Bach: Goldberg Variations
Nathaniel Mander, harpsichord
ICSM / Chronos ICSM018. 42’28
The Goldberg Variations is one of the most complex of all Bach’s keyboard works to understand and perform, so it is a brave move for anybody to make it their debut recording. However, Nathaniel Mander does have at least one distinguished predecessor in Glen Gould’s 1955 debut recording. It was published in 1741 under the (publisher’s) title of Clavierubung IV, following the earlier Clavierubung I, II, and III. The title implies that it is ‘Keyboard practice’, but it certainly is far more than that. Bach (who called it Aria with diverse variations for a harpsichord with two manuals) notes that it was “composed for connoisseurs, for the refreshment of their spirits”, which gives a far more appropriate impression of its status. The legend that Bach wrote the variations for Johann Gottlieb Goldberg is almost certainly not true, not least because Goldberg was just 13 at the time. But he was clearly a gifted player, and was a student of Bach’s son, Wilhelm Friedemann in Dresden, and also took lessons with J.S. Bach in Leipzig.
In his introductory notes, Nathaniel Mander refers to “the elegant and poised dances, which are infused into each variation and so fundamental to the eighteenth-century aesthetic” and goes on to note that “The extremes of emotion that Bach crystallises within his superlative writing for the harpsichord seem to give endless inspiration for both the player and the listener”.

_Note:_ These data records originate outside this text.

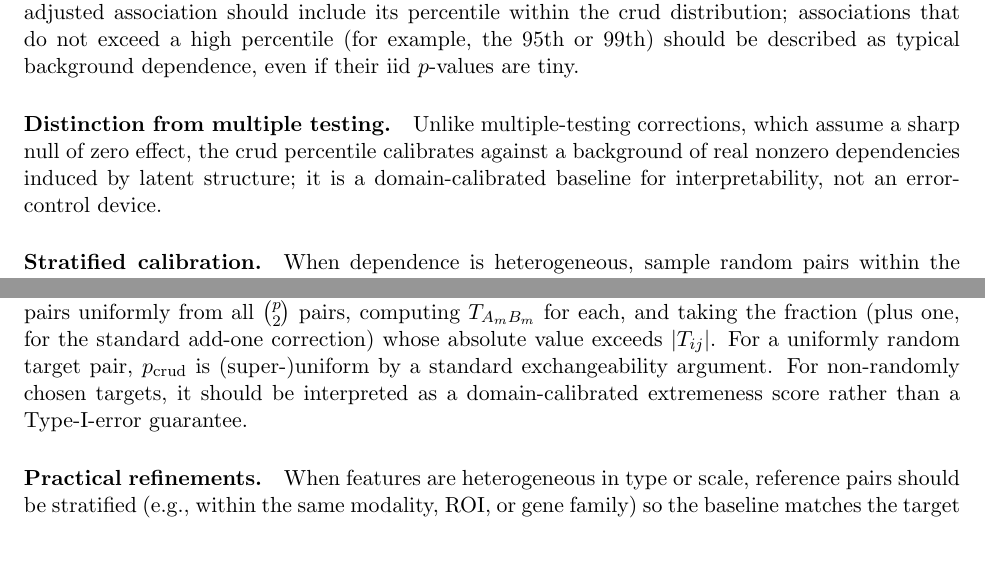
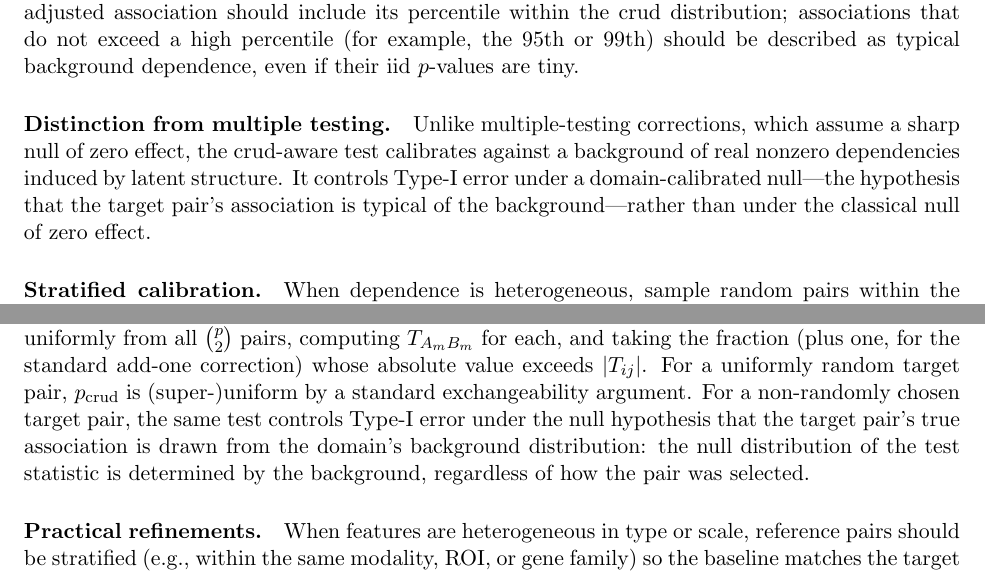
Before and after one commit to koerding/crud, a LaTeX paper (paper/crud.tex, which reads paper/bridge_lemmas.tex, paper/calibration.tex): two parts of pages 8 and 13 of 29, joined at a grey line, cut so that both start at the same text, the shorter picture padded with empty space. Compiled offline with pdfLaTeX.

Commit message:
Unify Type-I error language across paper
The crud-aware test controls Type-I error under the null that the
target pair's association is drawn from the background distribution,
regardless of whether the pair was randomly chosen. Updated
calibration.tex and bridge_lemmas.tex to state this consistently,
removing the "extremeness score" / "not an error-control device"
hedges that contradicted the new framing.

```diff
--- a/paper/bridge_lemmas.tex
+++ b/paper/bridge_lemmas.tex
@@ -55,7 +55,7 @@ Equivalently, $p_{\mathrm{crud}}(i,j)$ is the fraction of feature pairs whose ab
 The \emph{crud percentile} is the complement $1-p_{\mathrm{crud}}(i,j)$: values near 1 indicate that the target pair's association is unusually large relative to the domain background.
 
 \paragraph{Monte Carlo estimation.}
-In practice, $p_{\mathrm{crud}}(i,j)$ is approximated by sampling $M$ reference pairs uniformly from all $\binom{p}{2}$ pairs, computing $T_{A_mB_m}$ for each, and taking the fraction (plus one, for the standard add-one correction) whose absolute value exceeds $|T_{ij}|$. For a uniformly random target pair, $p_{\mathrm{crud}}$ is (super-)uniform by a standard exchangeability argument. For non-randomly chosen targets, it should be interpreted as a domain-calibrated extremeness score rather than a Type-I-error guarantee.
+In practice, $p_{\mathrm{crud}}(i,j)$ is approximated by sampling $M$ reference pairs uniformly from all $\binom{p}{2}$ pairs, computing $T_{A_mB_m}$ for each, and taking the fraction (plus one, for the standard add-one correction) whose absolute value exceeds $|T_{ij}|$. For a uniformly random target pair, $p_{\mathrm{crud}}$ is (super-)uniform by a standard exchangeability argument. For a non-randomly chosen target pair, the same test controls Type-I error under the null hypothesis that the target pair's true association is drawn from the domain's background distribution: the null distribution of the test statistic is determined by the background, regardless of how the pair was selected.
 
 \paragraph{Practical refinements.}
 When features are heterogeneous in type or scale, reference pairs should be stratified (e.g., within the same modality, ROI, or gene family) so the baseline matches the target claim. When crud-aware p-values are computed for many pre-specified pairs, standard multiplicity corrections (e.g., Benjamini--Hochberg) can be applied. The definition of $p_{\mathrm{crud}}$ depends only on the choice of adjustment pipeline and statistic; alternative adjustment strategies are compared in Appendix~\ref{app:alt-adjust}.
--- a/paper/calibration.tex
+++ b/paper/calibration.tex
@@ -2,7 +2,7 @@
 
 \paragraph{Normative implication.} The minimum reporting standard for small-effect observational claims should be to compare any adjusted association to the background distribution produced by the same preprocessing and adjustment pipeline. Standard iid-based correlation tests ask whether an association differs from zero, not whether it is unusual relative to the domain's background correlations. In large datasets this produces a predictable failure mode: many associations have tiny $p$-values even when their magnitudes are typical for the domain. The relevant quantity is therefore a crud-aware percentile (or $p$-value) computed against a domain-calibrated empirical null. For a target pair $(i,j)$ with an adjusted association statistic (for example, a residual correlation after removing $K$ PCs), we compare its absolute value to the empirical distribution of absolute adjusted associations over uniformly sampled feature pairs from the same dataset, computed under the identical preprocessing and adjustment pipeline. The resulting crud-aware $p$-value is the fraction of random pairs whose absolute adjusted association exceeds the target's; the crud percentile is its complement (estimated by Monte Carlo sampling). The comparison is magnitude-based (two-sided): we rank by absolute value. For a uniformly random target pair processed through the same pipeline, this empirical $p$-value is (approximately) uniform by construction (Appendix~\ref{app:bridge-lemmas}). For non-randomly chosen targets, the same test controls Type-I error under the null that the target pair's true association is drawn from the domain's background distribution. Practically, reporting an adjusted association should include its percentile within the crud distribution; associations that do not exceed a high percentile (for example, the 95th or 99th) should be described as typical background dependence, even if their iid $p$-values are tiny.
 
-\paragraph{Distinction from multiple testing.} Unlike multiple-testing corrections, which assume a sharp null of zero effect, the crud percentile calibrates against a background of real nonzero dependencies induced by latent structure; it is a domain-calibrated baseline for interpretability, not an error-control device.
+\paragraph{Distinction from multiple testing.} Unlike multiple-testing corrections, which assume a sharp null of zero effect, the crud-aware test calibrates against a background of real nonzero dependencies induced by latent structure. It controls Type-I error under a domain-calibrated null---the hypothesis that the target pair's association is typical of the background---rather than under the classical null of zero effect.
 
 \paragraph{Stratified calibration.} When dependence is heterogeneous, sample random pairs within the relevant comparison class (same modality, ROI, gene family, measurement type) so the baseline matches the target claim, and report which stratum was used.
 
```
Also changed, not shown: paper/crud.pdf.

As well as the technical difficulties of actually playing the notes, several questions of interpretation arise. An important one in this recording is the decision to omit all the repeats, reducing the playing time to 42’28. This will irritate some, but I don’t have a problem with it. Repeats in such a monumental work are always tricky, not least in working out how to play them – exactly the same is not really historically appropriate but, otherwise, what can you add to Bach’s own thoughts. In any case, the variations tend to build up their own musical and emotional momentum which repeats can diffuse.
Mander writes that he has “gone for a very direct and pure account” with an emphasis on the “elegant and poised dances, which are infused into each variation and so fundamental to the eighteenth-century aesthetic”. His playing is subtly expressive. He uses his own harpsichord (a modern copy by Andrew Garlick of a 1749 Goujon), commenting on the “extremely pretty” sound of the treble, and the “very appealing” depth and power of resonance, “making it the right sort of expressive instrument on which to play Bach’s music”. It was recorded in St Martin’s Church, Barcheston in Warwickshire, which offers an attractive acoustic to the recording.
Mander doesn’t always make it easy for himself, for example, by playing the finger-twisting variations 5 and 29 on one manual despite Bach’s indicated option of using two manuals. His choice of speeds can veer towards the brisk in several instances but, in the more lyrical variations (13 and 25), he adopts a sensitive sense of rhetoric in the melodic line.
Although I would obviously encourage you to buy the CD (available here), not least for the financial aid of the performer, I also recommend viewing the YouTube video of Nathaniel Mander playing the variations the day before the recording. Watching the complex hand movements is an experience in itself.